- Base, per fish: 1 1/2″ long 1×2 board
- 1/4″ thick wood dowel (or a metal dowel), 4″, 5″, and 6″ long if made in sets of 3
- Per fish: 2 washers- 3/8″ for the eyes
- For the base: 1 washer 5/8″ or whatever will fit the dowel you are using.
- 5-minute epoxy glue or E6000
- Your choice of paint and paint colours. Craft paints will also work.
- 100 grit sandpaper
- Drill or drill press with a 1/4″ drill bit to match the width of the dowel)
- Download Fish Pattern and print it
Let’s make some wooden fish decor!
- Trace the fish pattern on a 1×4 board and cut it out with a jigsaw.
- Sand off any rough edges.
- Cut the 1×2 to 1 1/2″ long. This will make the piece for the base a square.
- Mark the centre of the base & drill a hole that is the same or slightly larger than your dowel. Drill at least halfway down (3/8″).
- On the fish’s underside, drill a hole about 1″ deep.
- Mark where you want the fish eye to be and drill all the way through.
- Mix the 5-minute epoxy (or E6000 glue) and glue the larger washer to the base.
- Glue and attach the dowel to the fish and the base.
- Lastly, glue the smaller washers onto the fish’s eyes.
Time to give this wooden fish some personality
At this point, if your fish seems steady enough, go ahead and paint. If not, let the glue set because you don’t want to break the glue’s bond. Full disclosure: I am not an artist, so my painting is simplistic. I’m happy with the look because I like the primitive style. Below I share how I did it, but I encourage you to do it in a manner that calls to you.
- Use this homemade stain recipe to age the wood.
- I use metal dowels for my fish, but that’s not practical for everyone. Wood dowels are an excellent replacement. Remember to include them when you age the wood in step one.
- If you’d like the paint finish to crackle, spread an even coat of Elmer’s glue and allow it to sit for a few minutes before painting. The thicker the glue, the bigger the cracks. The thinner the glue, the smaller the cracks.
- Paint the fish, and don’t worry about getting paint on the washers; you can leave them on or wipe them off after. I also add a little paint on the dowel to make it look old.
- Once completely dry, take 100-grit sandpaper and give the wooden fish some old, worn character!
You’re done! Is this little fishy going to the market or staying home? Oh wait, those are piggies.
I’d love to hear how you painted your wooden fish; leave a comment if you’d like to share!
So what will be your next project?
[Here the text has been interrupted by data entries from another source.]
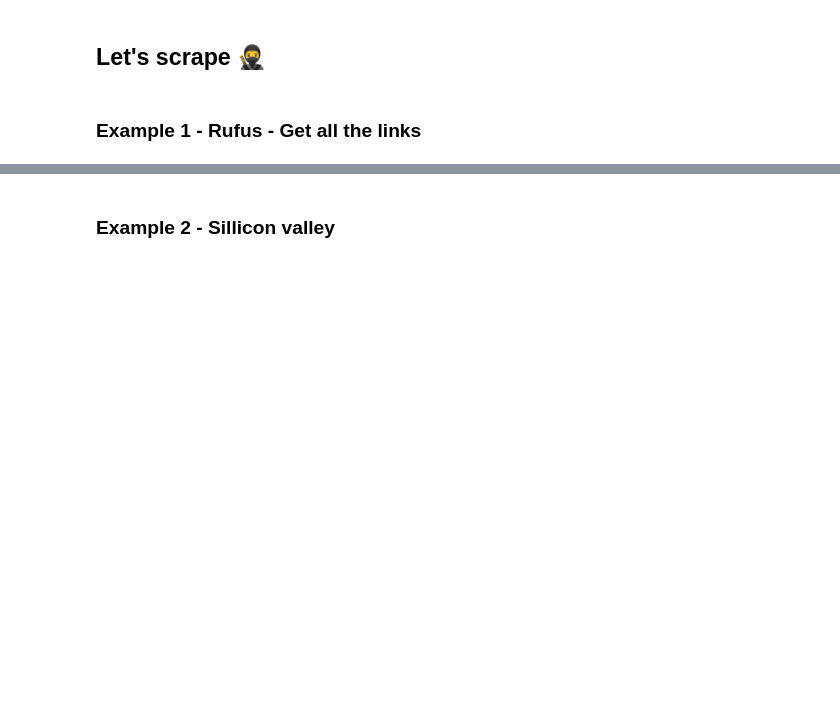
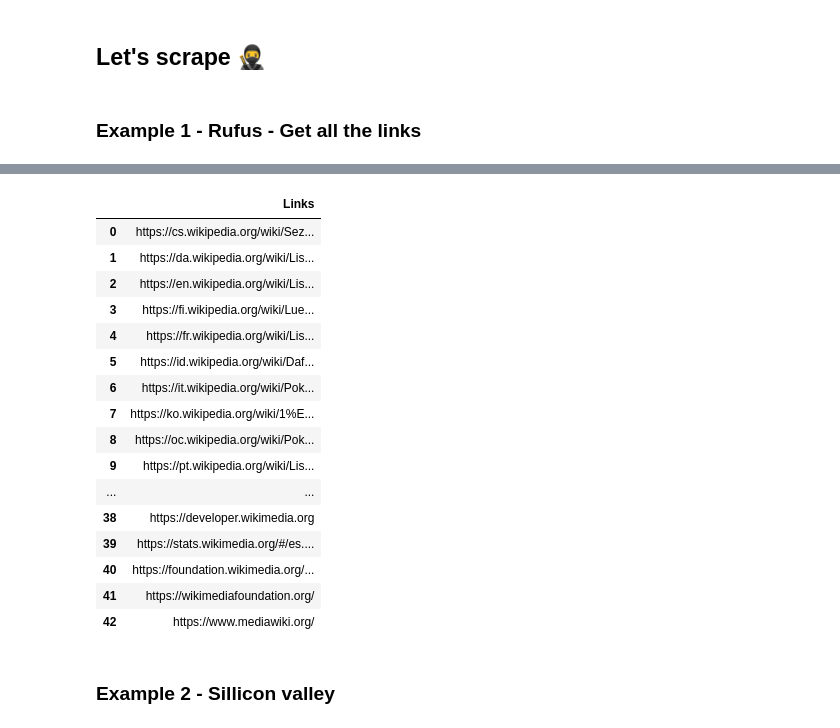
Before and after one commit to Ironhack-data-bcn-january-2024/lectures, a Jupyter notebook: week-3/02-Web scraping.ipynb, the cells around one changed output, grey strips where cells are left out. Drawn from its saved outputs; the diff is of its cells as text; code cells hidden in the pictures; blank space fills up the shorter version.

```diff
--- a/week-3/02-Web scraping.ipynb
+++ b/week-3/02-Web scraping.ipynb
@@ -191,3 +461,23 @@ url_rufus = "https://es.wikipedia.org/wiki/Rufus_T._Firefly"
+# %%
+wikipedia_links("https://es.wikipedia.org/wiki/Anexo:Pok%C3%A9mon_de_la_primera_generaci%C3%B3n#Charmander")
+# %% [output]
+|  | Links |
+| 0 | https://cs.wikipedia.org/wiki/Sez... |
+| 1 | https://da.wikipedia.org/wiki/Lis... |
+| 2 | https://en.wikipedia.org/wiki/Lis... |
+| 3 | https://fi.wikipedia.org/wiki/Lue... |
+| 4 | https://fr.wikipedia.org/wiki/Lis... |
+| 5 | https://id.wikipedia.org/wiki/Daf... |
+| 6 | https://it.wikipedia.org/wiki/Pok... |
+| 7 | https://ko.wikipedia.org/wiki/1%E... |
+| 8 | https://oc.wikipedia.org/wiki/Pok... |
+| 9 | https://pt.wikipedia.org/wiki/Lis... |
+| ... | ... |
+| 38 | https://developer.wikimedia.org |
+| 39 | https://stats.wikimedia.org/#/es.... |
+| 40 | https://foundation.wikimedia.org/... |
+| 41 | https://wikimediafoundation.org/ |
+| 42 | https://www.mediawiki.org/ |
 # %% [markdown]
 ### Example 2 - Sillicon valley
 # %%
```
Also changed, not shown: parts of 39 cells of this notebook, 2 other files.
If you’re anything like me, there is always a “next project!”